→ Exercise directions
For the records below, count the lines containing the word "const" and reply with the number alone.
━━━━━━━━━━━━━━━━━━━━━━━━━━━━━━
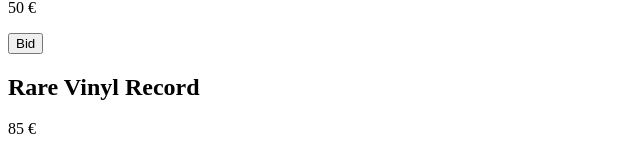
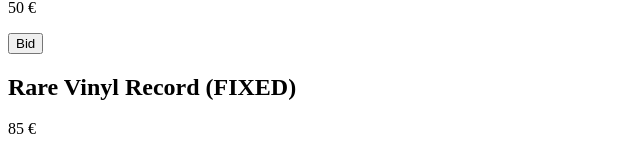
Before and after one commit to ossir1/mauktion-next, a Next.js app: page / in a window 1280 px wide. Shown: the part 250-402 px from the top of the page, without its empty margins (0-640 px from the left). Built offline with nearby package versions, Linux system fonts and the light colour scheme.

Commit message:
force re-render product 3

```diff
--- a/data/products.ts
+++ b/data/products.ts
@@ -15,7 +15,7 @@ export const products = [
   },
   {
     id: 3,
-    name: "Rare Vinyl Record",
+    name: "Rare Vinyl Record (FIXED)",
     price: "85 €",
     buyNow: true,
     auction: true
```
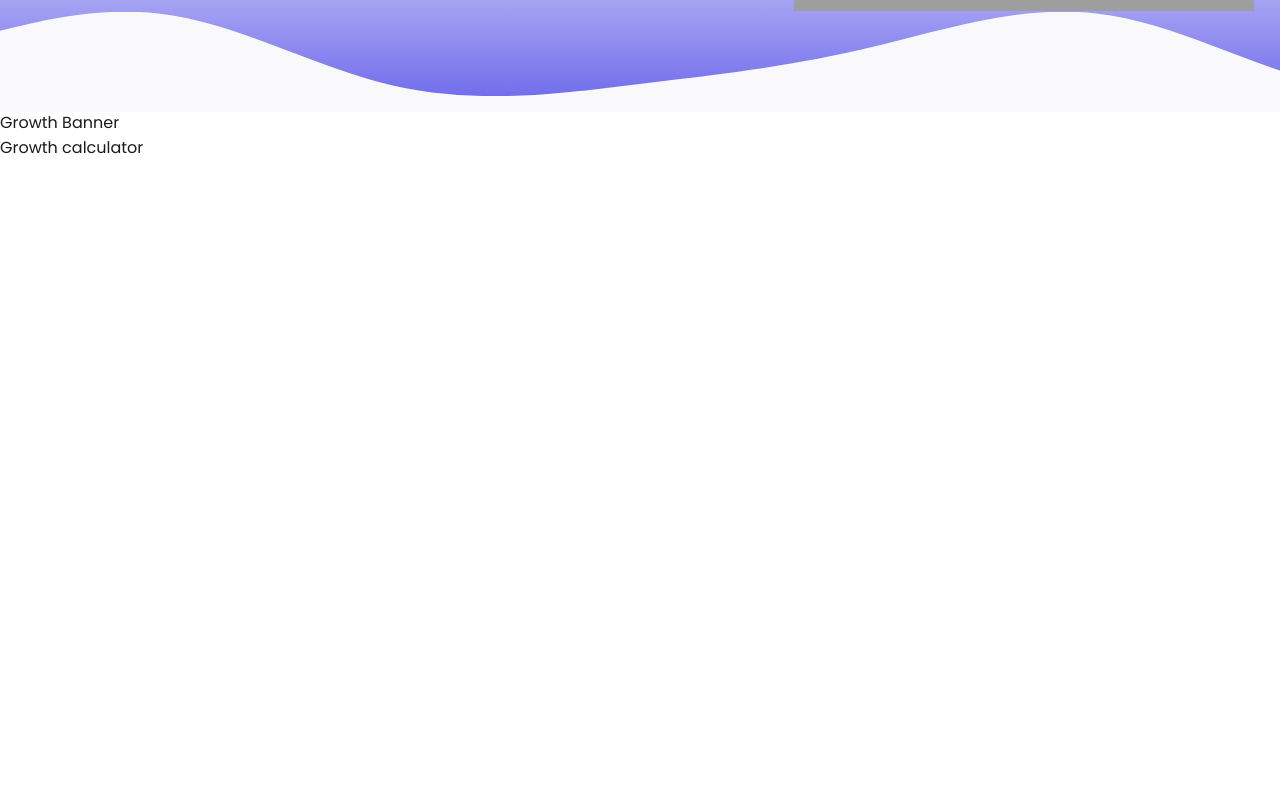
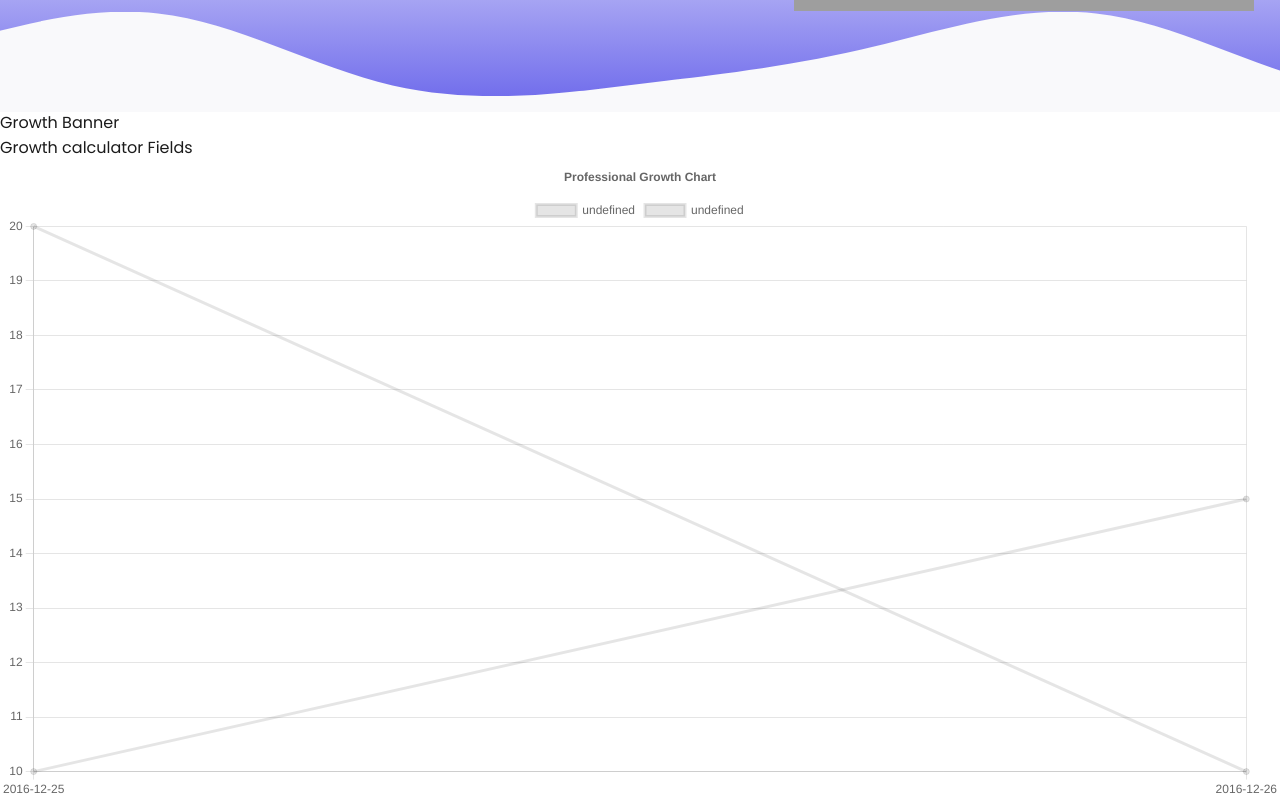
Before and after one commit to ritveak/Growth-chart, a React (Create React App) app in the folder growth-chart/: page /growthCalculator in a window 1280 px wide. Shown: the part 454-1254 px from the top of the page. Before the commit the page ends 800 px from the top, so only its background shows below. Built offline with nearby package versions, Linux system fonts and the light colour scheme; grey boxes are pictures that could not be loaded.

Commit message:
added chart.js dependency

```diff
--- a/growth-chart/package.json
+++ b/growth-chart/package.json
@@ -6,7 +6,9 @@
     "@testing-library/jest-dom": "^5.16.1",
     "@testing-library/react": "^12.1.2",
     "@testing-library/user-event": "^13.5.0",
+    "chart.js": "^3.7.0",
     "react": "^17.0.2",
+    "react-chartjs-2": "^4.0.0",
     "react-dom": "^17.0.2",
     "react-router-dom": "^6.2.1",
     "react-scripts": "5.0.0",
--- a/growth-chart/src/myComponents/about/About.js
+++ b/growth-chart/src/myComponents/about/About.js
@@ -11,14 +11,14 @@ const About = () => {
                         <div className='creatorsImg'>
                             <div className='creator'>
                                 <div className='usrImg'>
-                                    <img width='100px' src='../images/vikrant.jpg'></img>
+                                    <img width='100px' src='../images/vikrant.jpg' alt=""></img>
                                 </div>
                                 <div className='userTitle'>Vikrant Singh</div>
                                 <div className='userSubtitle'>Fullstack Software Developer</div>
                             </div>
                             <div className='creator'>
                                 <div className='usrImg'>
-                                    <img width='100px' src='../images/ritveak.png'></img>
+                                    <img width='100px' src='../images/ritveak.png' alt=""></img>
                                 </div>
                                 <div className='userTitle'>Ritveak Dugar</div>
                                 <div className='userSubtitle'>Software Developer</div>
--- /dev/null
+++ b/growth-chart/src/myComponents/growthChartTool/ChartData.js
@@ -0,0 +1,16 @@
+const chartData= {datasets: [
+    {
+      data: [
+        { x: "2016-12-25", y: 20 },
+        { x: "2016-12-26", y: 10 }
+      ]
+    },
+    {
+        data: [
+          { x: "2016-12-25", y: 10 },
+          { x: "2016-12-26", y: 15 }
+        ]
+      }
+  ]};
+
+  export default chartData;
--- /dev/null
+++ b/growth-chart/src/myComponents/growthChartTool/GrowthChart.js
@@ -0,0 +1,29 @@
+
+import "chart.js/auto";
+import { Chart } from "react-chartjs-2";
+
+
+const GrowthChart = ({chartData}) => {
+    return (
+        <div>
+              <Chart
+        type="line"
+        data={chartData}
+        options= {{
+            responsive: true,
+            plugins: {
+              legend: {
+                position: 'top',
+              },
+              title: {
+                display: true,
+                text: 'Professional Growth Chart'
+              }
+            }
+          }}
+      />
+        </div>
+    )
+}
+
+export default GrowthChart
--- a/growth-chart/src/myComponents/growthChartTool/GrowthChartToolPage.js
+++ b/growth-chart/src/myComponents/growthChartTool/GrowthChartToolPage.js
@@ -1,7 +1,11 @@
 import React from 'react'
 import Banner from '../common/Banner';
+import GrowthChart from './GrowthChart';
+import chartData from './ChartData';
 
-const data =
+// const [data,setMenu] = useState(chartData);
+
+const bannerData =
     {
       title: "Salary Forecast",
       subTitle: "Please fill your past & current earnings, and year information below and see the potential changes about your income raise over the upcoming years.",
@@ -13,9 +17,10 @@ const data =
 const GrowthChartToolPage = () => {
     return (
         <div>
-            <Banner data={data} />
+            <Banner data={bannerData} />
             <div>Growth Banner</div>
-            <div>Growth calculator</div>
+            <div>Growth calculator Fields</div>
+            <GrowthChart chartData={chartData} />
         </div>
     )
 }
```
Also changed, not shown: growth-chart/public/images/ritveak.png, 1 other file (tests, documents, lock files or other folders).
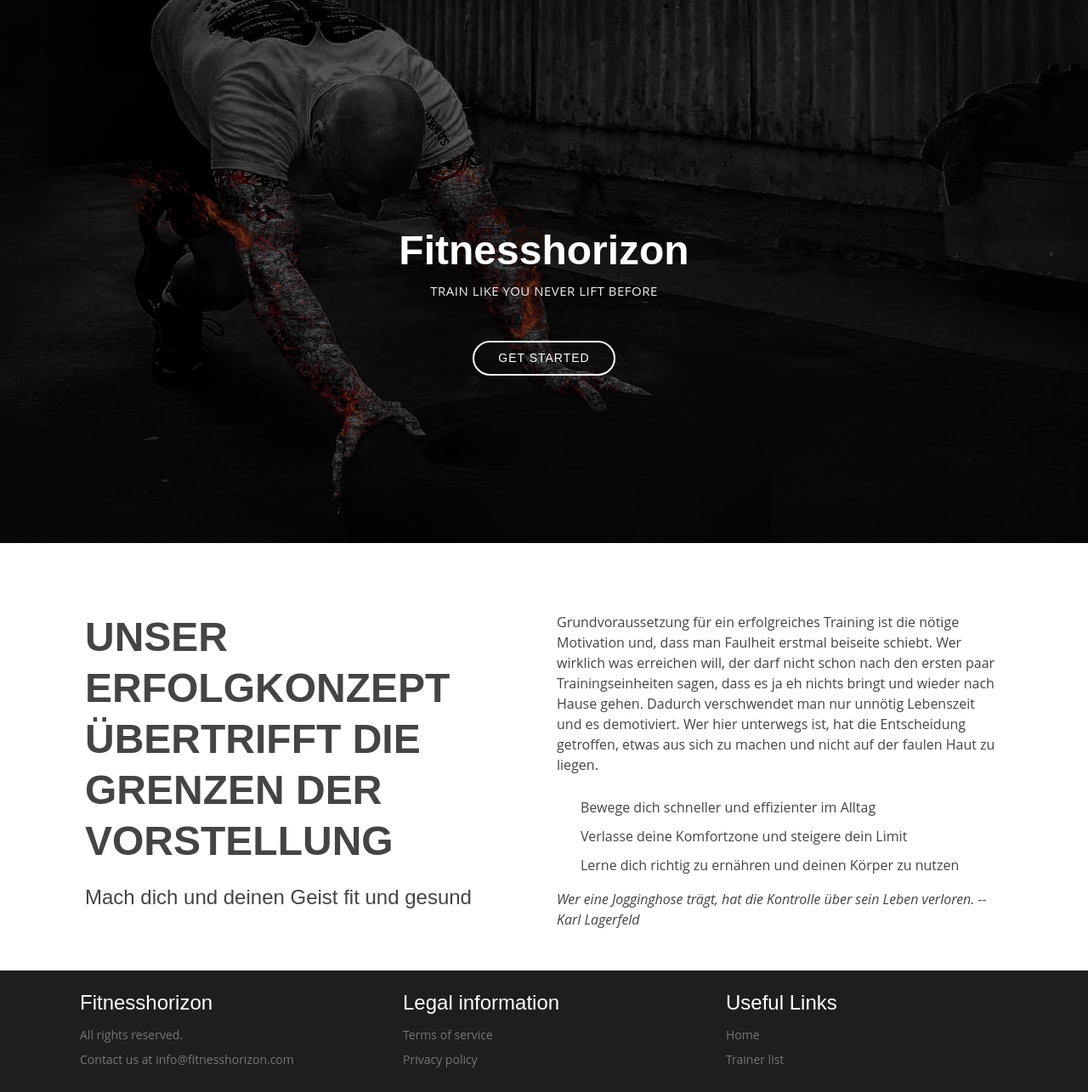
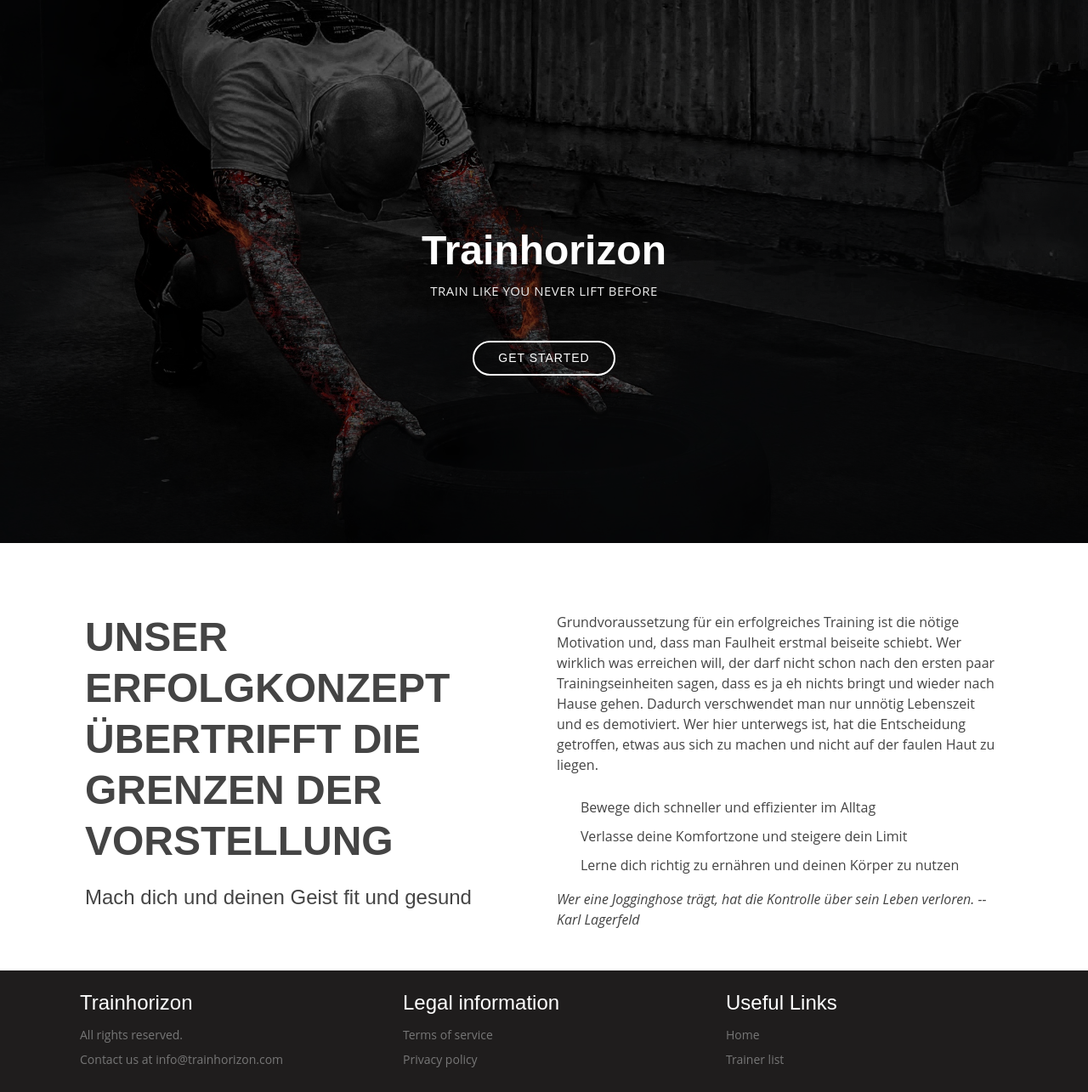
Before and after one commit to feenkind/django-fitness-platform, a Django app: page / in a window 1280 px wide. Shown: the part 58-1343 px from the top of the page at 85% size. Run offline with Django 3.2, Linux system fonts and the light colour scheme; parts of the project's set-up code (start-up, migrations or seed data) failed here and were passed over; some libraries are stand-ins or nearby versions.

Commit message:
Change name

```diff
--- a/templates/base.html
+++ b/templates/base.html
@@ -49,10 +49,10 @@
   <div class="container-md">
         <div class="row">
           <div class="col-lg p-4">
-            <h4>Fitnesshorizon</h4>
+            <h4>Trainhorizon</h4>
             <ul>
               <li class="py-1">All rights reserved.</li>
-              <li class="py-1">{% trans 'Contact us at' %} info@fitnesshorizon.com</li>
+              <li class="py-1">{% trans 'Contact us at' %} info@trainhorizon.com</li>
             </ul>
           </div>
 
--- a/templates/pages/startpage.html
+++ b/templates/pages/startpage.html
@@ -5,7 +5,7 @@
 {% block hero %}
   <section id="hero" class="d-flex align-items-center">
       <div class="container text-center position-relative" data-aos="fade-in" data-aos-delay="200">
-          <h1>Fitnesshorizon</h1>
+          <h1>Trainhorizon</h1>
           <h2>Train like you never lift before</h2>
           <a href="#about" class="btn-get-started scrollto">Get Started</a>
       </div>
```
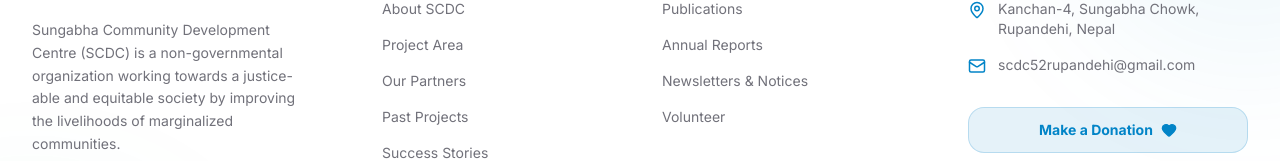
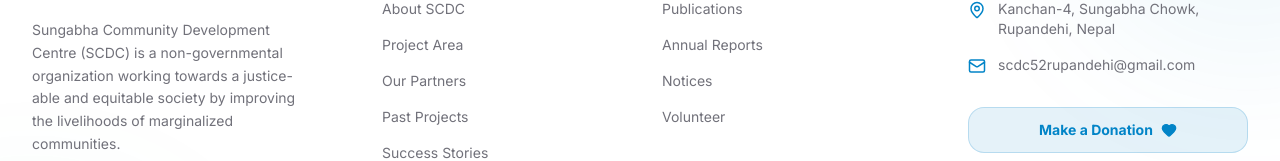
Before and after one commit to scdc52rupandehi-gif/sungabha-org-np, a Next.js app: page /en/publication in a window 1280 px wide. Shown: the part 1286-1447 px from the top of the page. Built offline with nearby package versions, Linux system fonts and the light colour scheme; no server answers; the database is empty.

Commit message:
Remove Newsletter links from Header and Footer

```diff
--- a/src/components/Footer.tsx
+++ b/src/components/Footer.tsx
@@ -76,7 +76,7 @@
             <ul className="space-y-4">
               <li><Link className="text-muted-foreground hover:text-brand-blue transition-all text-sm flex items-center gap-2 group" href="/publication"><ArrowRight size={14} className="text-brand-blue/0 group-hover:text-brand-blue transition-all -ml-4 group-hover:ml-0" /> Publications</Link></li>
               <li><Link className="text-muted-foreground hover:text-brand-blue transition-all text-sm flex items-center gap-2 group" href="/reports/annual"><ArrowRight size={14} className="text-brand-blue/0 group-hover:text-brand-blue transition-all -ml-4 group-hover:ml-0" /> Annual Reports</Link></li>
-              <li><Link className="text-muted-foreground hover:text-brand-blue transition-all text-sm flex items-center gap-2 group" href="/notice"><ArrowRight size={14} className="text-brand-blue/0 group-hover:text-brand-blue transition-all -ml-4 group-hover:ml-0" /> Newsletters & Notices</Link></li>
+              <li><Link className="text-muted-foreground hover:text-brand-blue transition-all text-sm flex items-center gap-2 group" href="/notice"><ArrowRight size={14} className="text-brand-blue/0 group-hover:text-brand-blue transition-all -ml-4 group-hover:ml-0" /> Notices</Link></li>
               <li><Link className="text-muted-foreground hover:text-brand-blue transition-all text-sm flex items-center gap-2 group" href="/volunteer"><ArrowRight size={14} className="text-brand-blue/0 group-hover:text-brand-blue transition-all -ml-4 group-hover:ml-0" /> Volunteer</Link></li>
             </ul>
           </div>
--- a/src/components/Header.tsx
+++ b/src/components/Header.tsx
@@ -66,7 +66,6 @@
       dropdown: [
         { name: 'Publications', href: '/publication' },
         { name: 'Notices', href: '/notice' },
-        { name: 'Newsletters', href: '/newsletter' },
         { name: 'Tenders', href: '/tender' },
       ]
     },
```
━━━━━━━━━━━━━━━━━━━━━━━━━━━━━━
→ Answer box
9